"Making love, sex is the most vulnerable of places that a human can be in with another person," Porter told THR on the red carpet at a Friday event celebrating his and Pose's Emmy nominations at the Pacific Design Center. "As an actor, to share what that personally looks like to you, it's new. It's very vulnerable. It was hard for me to watch because it was actually very real. That's something that's very private. It's a private moment that I feel like I have now cracked open and begun to share in how I tell stories now."

The Tony- and Grammy- winning actor plays the confident, wise Pray Tell, an elder in the ballroom scene of late '80s and early '90s New York City. And though the character has faced plenty of vulnerable moments in the first season and a half of Pose, the sex scene is Pray Tell at his most open.

"That's what I love so much about television — because of multiple episodes, multiple hours, we get to see characters evolve and grow and live in a more real-time fashion," Porter told THR. "And I'm excited that people get to see this human being, this archetype, this African American out, gay, powerful, man."

Later, in a conversation with Pose executive producer Ryan Murphy, Porter discussed how long it took for him to accept his place as a leading man after facing so much homophobia throughout his career, his scene-stealing Oscars fashion moment and being able to "lean into the joy" he's currently experiencing in his life, as Murphy put it.

He wants his character to be able to experience joy as well: Porter told Murphy the thing he wants most for his character is to experience a real, functioning, loving relationship. For gay men in that era — the height of the HIV/AIDS crisis, before life-saving drugs became widely accessible — "our love was transient," he said on the panel.

"Everything was transient. Our love was transient.
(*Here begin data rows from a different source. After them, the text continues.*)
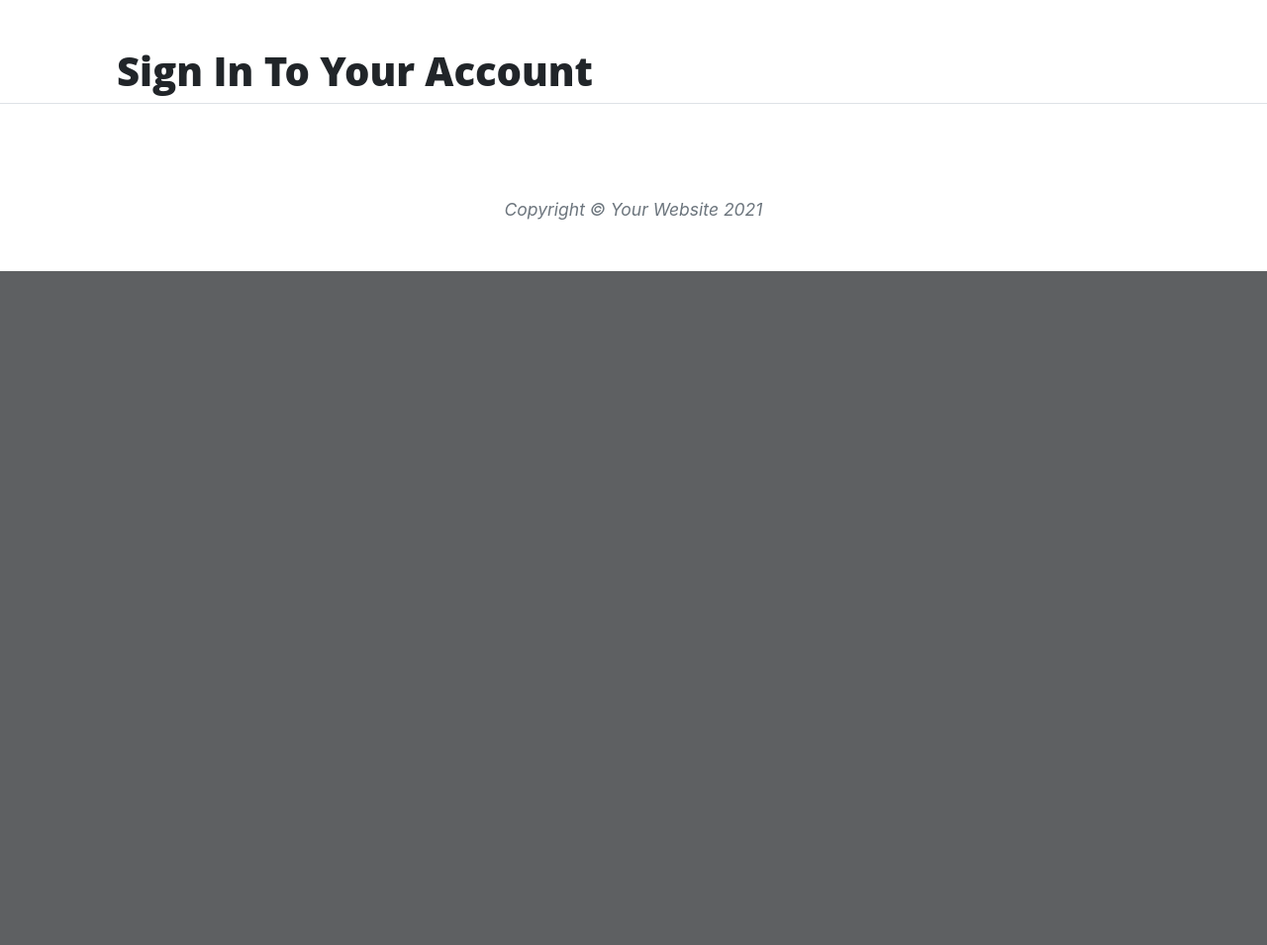
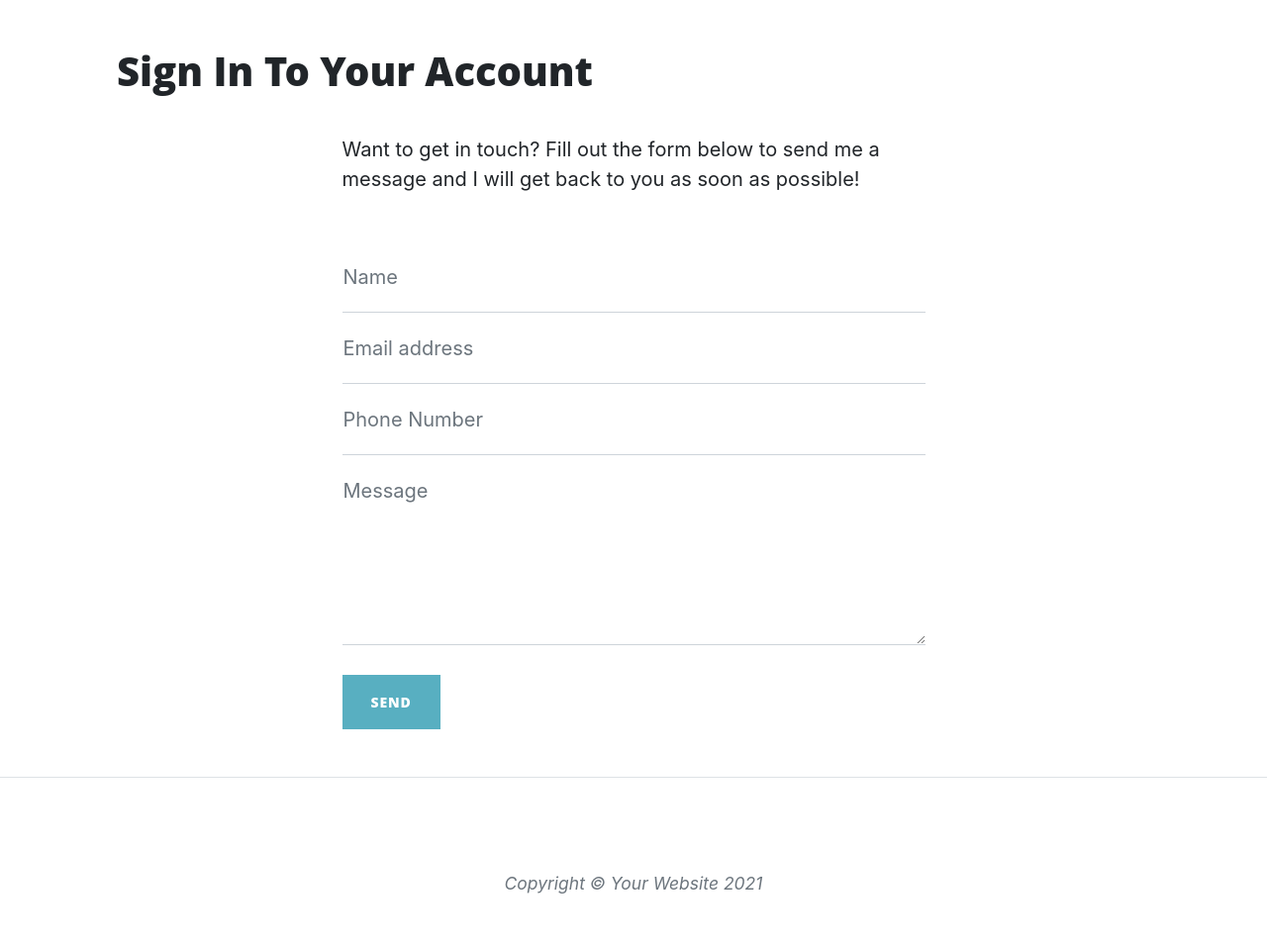
Before and after one commit to Rj12-art/MLS3, a Flask app: page /signin in a window 1280 px wide. Shown: the part 532-1487 px from the top of the page at 99% size. Before the commit the page ends 806 px from the top, so only its background shows below. Run offline with Flask 2, Linux system fonts and the light colour scheme; some libraries are stand-ins or nearby versions.

Commit message:
created some replaceble contents as reminders for the proper contents

```diff
--- a/run.py
+++ b/run.py
@@ -1,4 +1,5 @@
 import os
+import json
 from flask import Flask, render_template
 
 app = Flask(__name__)
@@ -11,7 +12,10 @@ def index():
 
 @app.route("/recipe")
 def recipe():
-    return render_template("recipe.html", page_title="Recipe")
+    data = []
+    with open("data/recipe.json", "r") as json_data:
+        data = json.load(json_data)
+    return render_template("recipe.html", page_title="Recipe", recipe=data)
 
 
 @app.route("/signin")
@@ -30,4 +34,4 @@ if __name__ == "__main__":
     app.run(
         host = os.environ.get("IP", "0.0.0.0"),
         port = int(os.environ.get("PORT", "5000")),
-        debug = True)
+        debug = False)
--- a/templates/recipe.html
+++ b/templates/recipe.html
@@ -1,4 +1,5 @@
 {% extends "base.html" %}
 {% block content %}
     <h1>{{ page_title }}</h1>
+
 {% endblock %}
--- a/templates/signin.html
+++ b/templates/signin.html
@@ -1,4 +1,65 @@
 {% extends "base.html" %}
 {% block content %}
     <h1>{{ page_title }}</h1>
+
+
+
+    <div class="row gx-4 gx-lg-5 justify-content-center">
+        <div class="col-md-10 col-lg-8 col-xl-7">
+            <p>Want to get in touch? Fill out the form below to send me a message and I will get back to you as soon as
+                possible!</p>
+            <div class="my-5">
+                <form id="contactForm" data-sb-form-api-token="API_TOKEN">
+                    <div class="form-floating">
+                        <input class="form-control" id="name" type="text" placeholder="Enter your name..."
+                            data-sb-validations="required" />
+                        <label for="name">Name</label>
+                        <div class="invalid-feedback" data-sb-feedback="name:required">A name is required.</div>
+                    </div>
+                    <div class="form-floating">
+                        <input class="form-control" id="email" type="email" placeholder="Enter your email..."
+                            data-sb-validations="required,email" />
+                        <label for="email">Email address</label>
+                        <div class="invalid-feedback" data-sb-feedback="email:required">An email is required.</div>
+                        <div class="invalid-feedback" data-sb-feedback="email:email">Email is not valid.</div>
+                    </div>
+                    <div class="form-floating">
+                        <input class="form-control" id="phone" type="tel" placeholder="Enter your phone number..."
+                            data-sb-validations="required" />
+                        <label for="phone">Phone Number</label>
+                        <div class="invalid-feedback" data-sb-feedback="phone:required">A phone number is required.</div>
+                    </div>
+                    <div class="form-floating">
+                        <textarea class="form-control" id="message" placeholder="Enter your message here..."
+                            style="height: 12rem" data-sb-validations="required"></textarea>
+                        <label for="message">Message</label>
+                        <div class="invalid-feedback" data-sb-feedback="message:required">A message is required.</div>
+                    </div>
+                    <br />
+                    <!-- Submit success message-->
+                    <!---->
+                    <!-- This is what your users will see when the form-->
+                    <!-- has successfully submitted-->
+                    <div class="d-none" id="submitSuccessMessage">
+                        <div class="text-center mb-3">
+                            <div class="fw-bolder">Form submission successful!</div>
+                            To activate this form, sign up at
+                            <br />
+                            <a
+                                href="https://startbootstrap.com/solution/contact-forms">https://startbootstrap.com/solution/contact-forms</a>
+                        </div>
+                    </div>
+                    <!-- Submit error message-->
+                    <!---->
+                    <!-- This is what your users will see when there is-->
+                    <!-- an error submitting the form-->
+                    <div class="d-none" id="submitErrorMessage">
+                        <div class="text-center text-danger mb-3">Error sending message!</div>
+                    </div>
+                    <!-- Submit Button-->
+                    <button class="btn btn-primary text-uppercase disabled" id="submitButton" type="submit">Send</button>
+                </form>
+            </div>
+        </div>
+    </div>
 {% endblock %}
```
Also changed, not shown: templates/data/recipe.json (added, +67 -0 lines).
You could just throw it away, because you could fall in love with somebody and they could be gone a week, so we got used to that," he said. "We got used to our love being in the dark."

As he told THR on the pink carpet before the event, being able to represent that lost generation is a huge achievement for him.

"I am thrilled that I lived long enough to see the day where I can represent the generation that I am in. The one where, when the pill came, we just stopped talking about it," he said. "You know, there's a whole generation of people that don't realize that we lived through a plague. It was a real plague. Like the kind you learn in elementary school, the bubonic plague. And I feel like our show really gets to remind the world that that happened, and hopefully create a different kind of empathy and a different kind of presence in terms of how we move forward, the choices that we make and how we move forward as a society."

Porter's big sex scene came in creator Steven Canals' directorial debut, and Porter, who is currently directing a play in Boston, said his turn to helm an episode is scheduled for season three.

"I'm slated, hopefully, to be directing next season. We had talked about that a while ago, so that's my hope," he said. "That's where I'm headed."

While the sixth episode contained Porter's big musical moment for the season — "I think our episode sixes are looking like they're going to turn out to be the musical episode," he said, the final two episodes will contain a time jump to 1991, according to Murphy, with the series likely ending around 1996, when HIV medication became widely available.

Writer and producer Our Lady J told THR that the final two episodes of Pose's second season will be both heartwarming and dramatic, in true Pose fashion.

"[The penultimate episode is] a very special episode of television," she said. "It's an homage to episodes we've seen in more mainstream context, but with our community at the center of it. And then of course, episode 10 has all the trauma because that's the season finale."

Pose airs Tuesdays at 10 p.m. on FX.